Task to complete = Every line below should come back exactly as written, though the pictures stay out.

Stored records =

%%

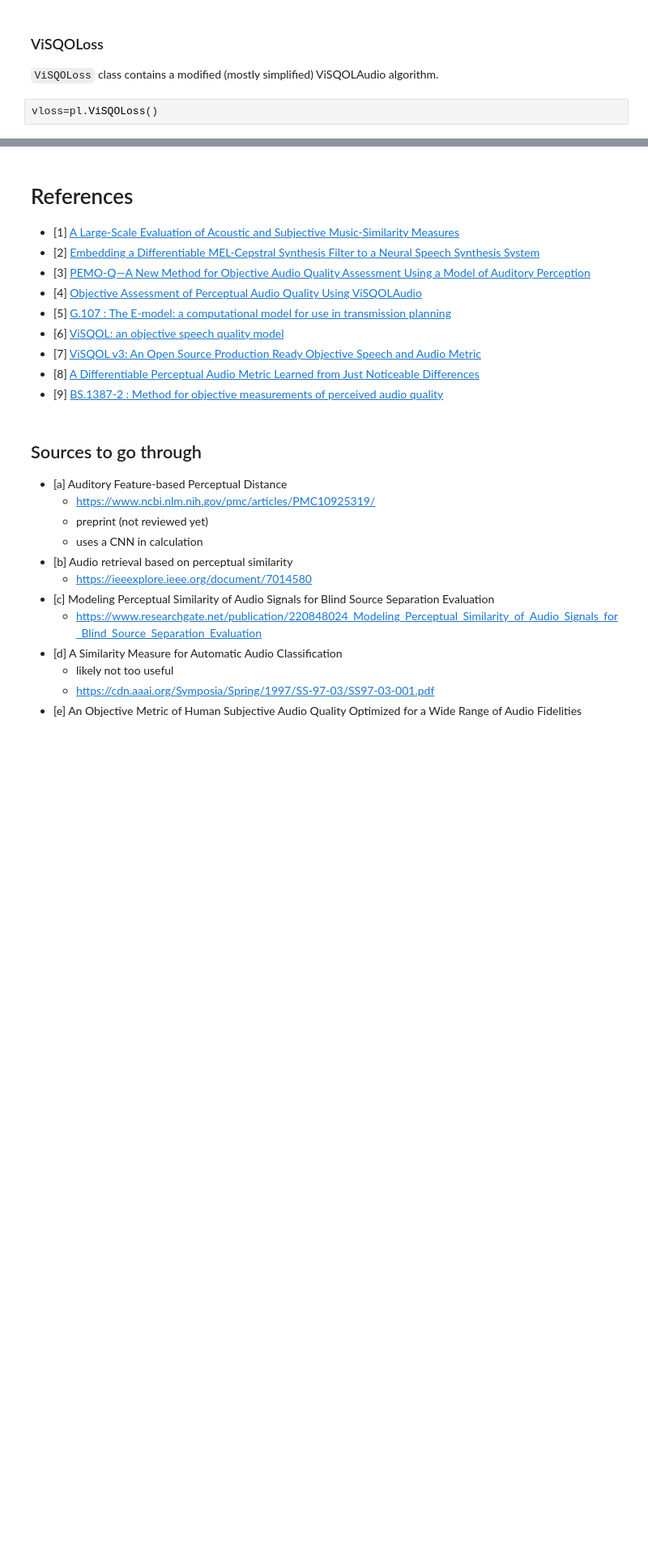
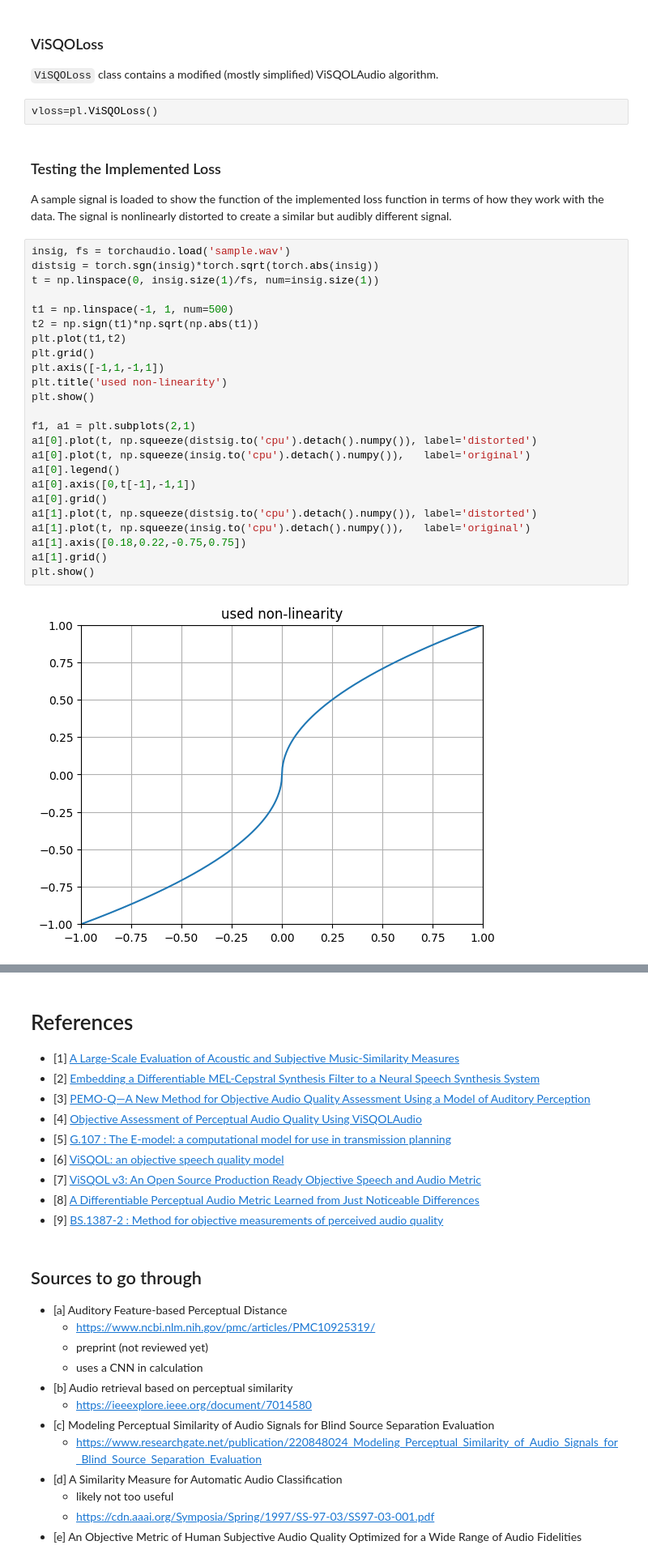
Before and after one commit to Mhuzvar/percloss, a Jupyter notebook: notes.ipynb, the cells around one changed output, grey strips where cells are left out. Shown: that part at 81% size. Drawn from its saved outputs; the diff is of its cells as text; blank space fills up the shorter version.

Commit message:
250611 added sample signal visualizations, started testing MseE

```diff
--- a/notes.ipynb
+++ b/notes.ipynb
@@ -234,3 +239,33 @@ pemoq=pl.PEMOQ()
 `ViSQOLoss` class contains a modified (mostly simplified) ViSQOLAudio algorithm.
 # %%
 vloss=pl.ViSQOLoss()
+# %% [markdown]
+### Testing the Implemented Loss
+
+A sample signal is loaded to show the function of the implemented loss function in terms of how they work with the data. The signal is nonlinearly distorted to create a similar but audibly different signal.
+# %%
+insig, fs = torchaudio.load('sample.wav')
+distsig = torch.sgn(insig)*torch.sqrt(torch.abs(insig))
+t = np.linspace(0, insig.size(1)/fs, num=insig.size(1))
+
+t1 = np.linspace(-1, 1, num=500)
+t2 = np.sign(t1)*np.sqrt(np.abs(t1))
+plt.plot(t1,t2)
+plt.grid()
+plt.axis([-1,1,-1,1])
+plt.title('used non-linearity')
+plt.show()
+
+f1, a1 = plt.subplots(2,1)
+a1[0].plot(t, np.squeeze(distsig.to('cpu').detach().numpy()), label='distorted')
+a1[0].plot(t, np.squeeze(insig.to('cpu').detach().numpy()),   label='original')
+a1[0].legend()
+a1[0].axis([0,t[-1],-1,1])
+a1[0].grid()
+a1[1].plot(t, np.squeeze(distsig.to('cpu').detach().numpy()), label='distorted')
+a1[1].plot(t, np.squeeze(insig.to('cpu').detach().numpy()),   label='original')
+a1[1].axis([0.18,0.22,-0.75,0.75])
+a1[1].grid()
+plt.show()
+# %% [output]
+[figure, added]
```
Also changed, not shown: parts of 5 cells of this notebook.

%%

Result =
Before and after one commit to Mhuzvar/percloss, a Jupyter notebook: notes.ipynb, the cells around one changed output, grey strips where cells are left out. Shown: that part at 81% size. Drawn from its saved outputs; the diff is of its cells as text; blank space fills up the shorter version.

Commit message:
250611 added sample signal visualizations, started testing MseE

```diff
--- a/notes.ipynb
+++ b/notes.ipynb
@@ -234,3 +239,33 @@ pemoq=pl.PEMOQ()
 `ViSQOLoss` class contains a modified (mostly simplified) ViSQOLAudio algorithm.
 # %%
 vloss=pl.ViSQOLoss()
+# %% [markdown]
+### Testing the Implemented Loss
+
+A sample signal is loaded to show the function of the implemented loss function in terms of how they work with the data. The signal is nonlinearly distorted to create a similar but audibly different signal.
+# %%
+insig, fs = torchaudio.load('sample.wav')
+distsig = torch.sgn(insig)*torch.sqrt(torch.abs(insig))
+t = np.linspace(0, insig.size(1)/fs, num=insig.size(1))
+
+t1 = np.linspace(-1, 1, num=500)
+t2 = np.sign(t1)*np.sqrt(np.abs(t1))
+plt.plot(t1,t2)
+plt.grid()
+plt.axis([-1,1,-1,1])
+plt.title('used non-linearity')
+plt.show()
+
+f1, a1 = plt.subplots(2,1)
+a1[0].plot(t, np.squeeze(distsig.to('cpu').detach().numpy()), label='distorted')
+a1[0].plot(t, np.squeeze(insig.to('cpu').detach().numpy()),   label='original')
+a1[0].legend()
+a1[0].axis([0,t[-1],-1,1])
+a1[0].grid()
+a1[1].plot(t, np.squeeze(distsig.to('cpu').detach().numpy()), label='distorted')
+a1[1].plot(t, np.squeeze(insig.to('cpu').detach().numpy()),   label='original')
+a1[1].axis([0.18,0.22,-0.75,0.75])
+a1[1].grid()
+plt.show()
+# %% [output]
+[figure, added]
```
Also changed, not shown: parts of 5 cells of this notebook.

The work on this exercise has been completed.